Washington: The coal seam beneath the exterior of Australia’s Burning Mountain, also known as Mount Wingen (“fire” in an aboriginal language), has been burning for an estimated 5,500 years, making it the longest continuous fire on the planet.
Ancient people actually used heat from rocky vents in the mountain to cook food and make tools, but when an Australian settler found the mountain in 1828, he assumed that he’d discovered a volcano, the Discovery reported. Today, the smoking mountain and its weird landscape have become a tourist attraction, but as Atlas Obscura notes, there’s a downside as it has also caused massive ecological damage to the area’s vegetation and the path of the fire has left a barren and rocky trail, with no traces of life.
There actually are many of these underground fires across the planet, which are a type of low-temperature, flameless combustion called a smoldering fire and they can be ignited by natural events such as lightning, though humans can set them accidentally or intentionally, by burning down forests.

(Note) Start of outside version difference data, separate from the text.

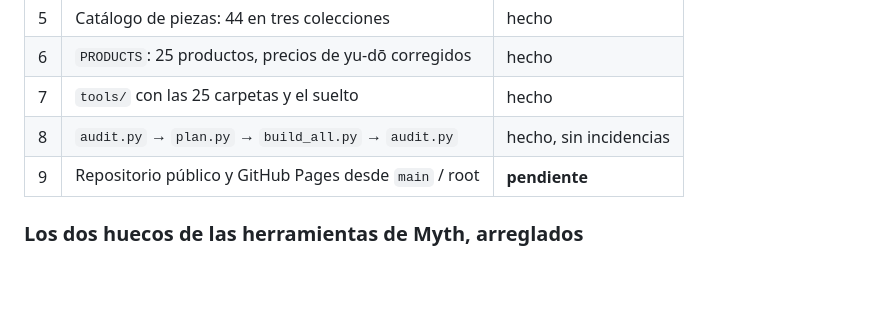
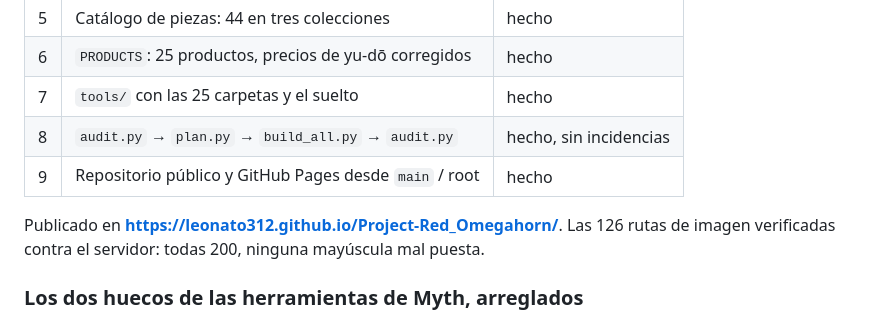
Before and after one commit to leonato312/Project-Red_Omegahorn_Checklist, a Markdown page: ADAPTACION.md, the part around the change. GitHub-like rendering; blank space fills up the shorter version.

Commit message:
Anotar la publicacion en ADAPTACION.md
Co-Authored-By: Claude Opus 5 <noreply@anthropic.com>

```diff
--- a/ADAPTACION.md
+++ b/ADAPTACION.md
@@ -254,7 +254,11 @@ fallo; es que no hay más resolución publicada.
 | 6 | `PRODUCTS`: 25 productos, precios de yu-dō corregidos | hecho |
 | 7 | `tools/` con las 25 carpetas y el suelto | hecho |
 | 8 | `audit.py` → `plan.py` → `build_all.py` → `audit.py` | hecho, sin incidencias |
-| 9 | Repositorio público y GitHub Pages desde `main` / root | **pendiente** |
+| 9 | Repositorio público y GitHub Pages desde `main` / root | hecho |
+
+Publicado en **https://leonato312.github.io/Project-Red_Omegahorn/**. Las 126
+rutas de imagen verificadas contra el servidor: todas 200, ninguna mayúscula
+mal puesta.
 
 ### Los dos huecos de las herramientas de Myth, arreglados
 
```
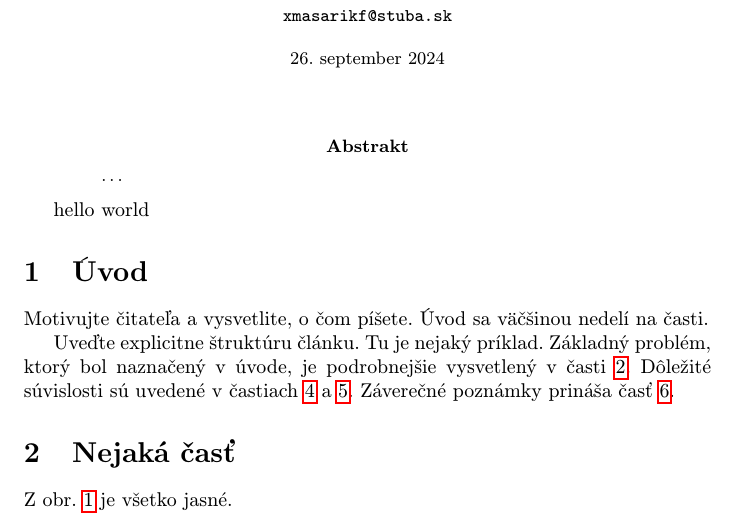
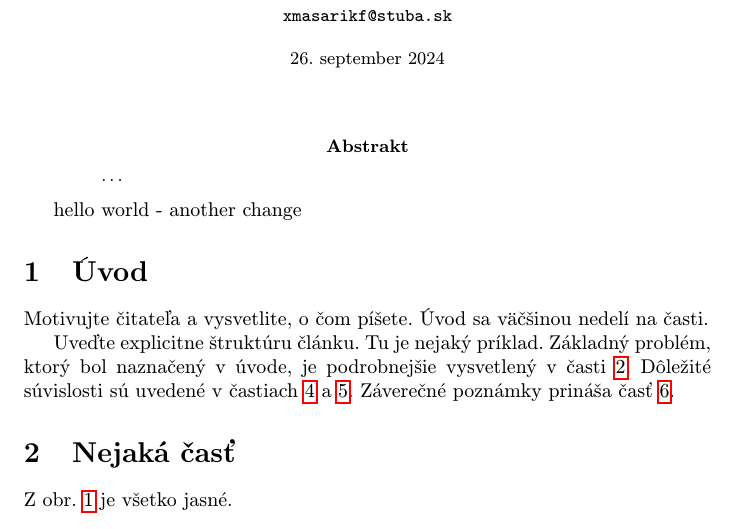
Before and after one commit to f1l1ph/MasarikClanokMIP2024, a LaTeX paper (main.tex, which reads text.tex): part of page 1 of 2, cut so that both start at the same text. Compiled offline with pdfLaTeX.

Commit message:
some branhc

```diff
--- a/text.tex
+++ b/text.tex
@@ -1 +1 @@
-hello world
+hello world - another change
```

Multiple fires, for example, recently have occurred at a coal mine about 700 miles from Burning Mountain, including on in early 2014 that burned for 45 days. The fires also are a source of greenhouse gas emissions, contributing billions of tons of carbon dioxide to the atmosphere each year, according to this 2012 blog post by New York Times environmental reporter Andrew Revkin.